Camp NaNoWriMo takes place twice a year and is described by some as “NaNo Light.” You can set your own word goal, starting as low as ten thousand words, and you can do any kind of writing. It doesn’t have to be a novel; it could be a memoir or a script or anything else you want to write. You also get cabin mates to help you in your Camp endeavors. My daughter has been doing it for years. She has tried to get me involved and I have always said a very definite, “No!”
I was sure that one intense writing month was enough for me, but this year, I thought of my poor unfinished story and I decided I wanted to finish it.
That’s what I’m doing for Camp NaNoWriMo, which started yesterday and ends on the last day of July. I’ve set my goal at thirty thousand words, though I really have no idea how many words it will take to finish the story. I am not a planner; I just sit down, start writing, and see where the story takes me. Right now, the story is at sea, heading for a hidden island sanctuary. It’s so well hidden, I’m not sure how my characters are going to find it, but that’s okay. There’s a character on the ship who knows and I am confident that she will get us there.

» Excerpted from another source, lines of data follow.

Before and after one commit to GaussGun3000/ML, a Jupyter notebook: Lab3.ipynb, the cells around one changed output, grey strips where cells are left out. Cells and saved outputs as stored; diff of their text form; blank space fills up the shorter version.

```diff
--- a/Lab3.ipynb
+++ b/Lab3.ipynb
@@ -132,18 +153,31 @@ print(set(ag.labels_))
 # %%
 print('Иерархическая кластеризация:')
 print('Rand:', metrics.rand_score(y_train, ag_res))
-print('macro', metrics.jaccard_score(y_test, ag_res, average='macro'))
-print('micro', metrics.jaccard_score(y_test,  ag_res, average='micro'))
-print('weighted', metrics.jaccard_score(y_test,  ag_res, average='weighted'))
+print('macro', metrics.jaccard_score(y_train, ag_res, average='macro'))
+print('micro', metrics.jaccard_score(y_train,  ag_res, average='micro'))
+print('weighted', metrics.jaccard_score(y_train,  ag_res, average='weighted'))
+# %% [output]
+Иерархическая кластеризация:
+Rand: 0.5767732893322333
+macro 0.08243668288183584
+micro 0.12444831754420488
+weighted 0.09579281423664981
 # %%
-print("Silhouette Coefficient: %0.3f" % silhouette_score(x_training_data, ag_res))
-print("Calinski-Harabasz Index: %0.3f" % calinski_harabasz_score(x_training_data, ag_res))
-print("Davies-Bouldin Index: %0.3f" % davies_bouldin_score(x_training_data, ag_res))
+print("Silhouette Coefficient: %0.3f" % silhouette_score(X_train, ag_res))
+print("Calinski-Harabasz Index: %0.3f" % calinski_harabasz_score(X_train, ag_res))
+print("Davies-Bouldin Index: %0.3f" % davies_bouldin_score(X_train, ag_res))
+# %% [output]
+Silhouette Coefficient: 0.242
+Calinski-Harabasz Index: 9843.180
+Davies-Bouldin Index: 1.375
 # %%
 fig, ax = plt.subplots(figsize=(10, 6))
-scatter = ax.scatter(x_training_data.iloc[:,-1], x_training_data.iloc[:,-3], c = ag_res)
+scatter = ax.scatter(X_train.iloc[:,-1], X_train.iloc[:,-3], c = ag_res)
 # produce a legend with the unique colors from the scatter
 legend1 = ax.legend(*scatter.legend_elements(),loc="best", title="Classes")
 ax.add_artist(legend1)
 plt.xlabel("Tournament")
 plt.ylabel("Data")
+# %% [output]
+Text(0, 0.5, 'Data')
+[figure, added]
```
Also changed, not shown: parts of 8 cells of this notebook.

I’m hoping she will do it today. I started writing the sea voyage yesterday and I only got 527 words before bedtime. I thought it was a bit early in the game to be staying up past my bedtime to write, so I decided to have faith in my ability to catch up on a better day. I only need 968 words per day to meet my goal and I tell myself that should be easy, after the 1,667 I needed in November. As of my bedtime last night, I was the only person in my cabin who had officially written anything at all. That might make me feel superior if I didn’t know that my daughter is a night person. She was writing long after I went to bed. I’m sure she has passed my total with no trouble by now.

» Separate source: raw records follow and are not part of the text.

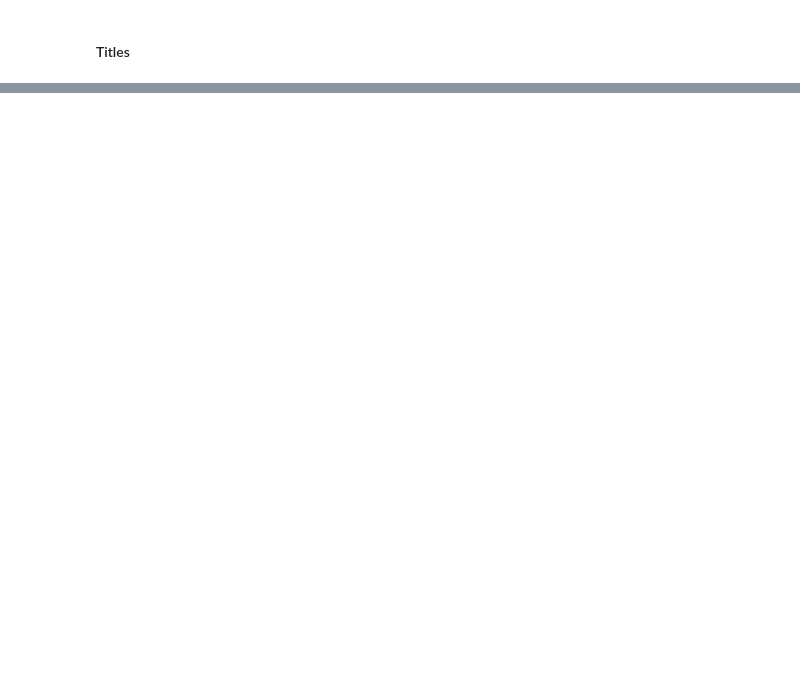
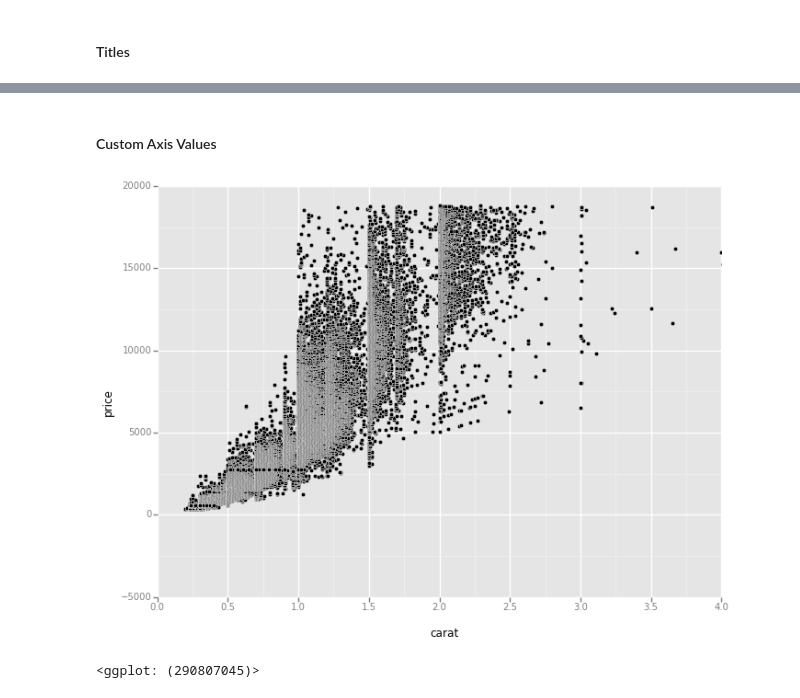
Before and after one commit to yhat/ggpy, a Jupyter notebook: docs/how-to/Annotating Plots - Titles and Labels.ipynb, the cells around one changed output, grey strips where cells are left out. Cells and saved outputs as stored; diff of their text form; code cells hidden in the pictures; blank space fills up the shorter version.

```diff
--- a/docs/how-to/Annotating Plots - Titles and Labels.ipynb
+++ b/docs/how-to/Annotating Plots - Titles and Labels.ipynb
@@ -35,0 +36,7 @@ ggplot(mtcars, aes(x='mpg')) + geom_histogram() + ggtitle("This is my Title\nOn
+# %% [markdown]
+#### Custom Axis Values
+# %%
+ggplot(diamonds, aes(x='carat', y='price')) + geom_point() + xlim(0, 4)
+# %% [output]
+[figure, added]
+<ggplot: (290807045)>
```
Also changed, not shown: parts of 14 cells of this notebook, 1 other file.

Knowing her, she has at least tripled it. Her goal is fifty thousand words and she has never set a NaNoWriMo goal that she has not met. Her first year, she lost two weeks to friendship crises and still finished with time to spare. Those of us who engage in word wars with her do it to increase our own word counts. I don’t know of anyone who has ever won a word war with my daughter. I wish I could say she gets her writing speed from me, but the truth is, I have trouble coming up with a five hundred word blog post once a week. I’m not a bad writer but I am also not a fast writer.
That’s okay. Camp NaNoWriMo has another interesting feature: you can drop your word goal at any time.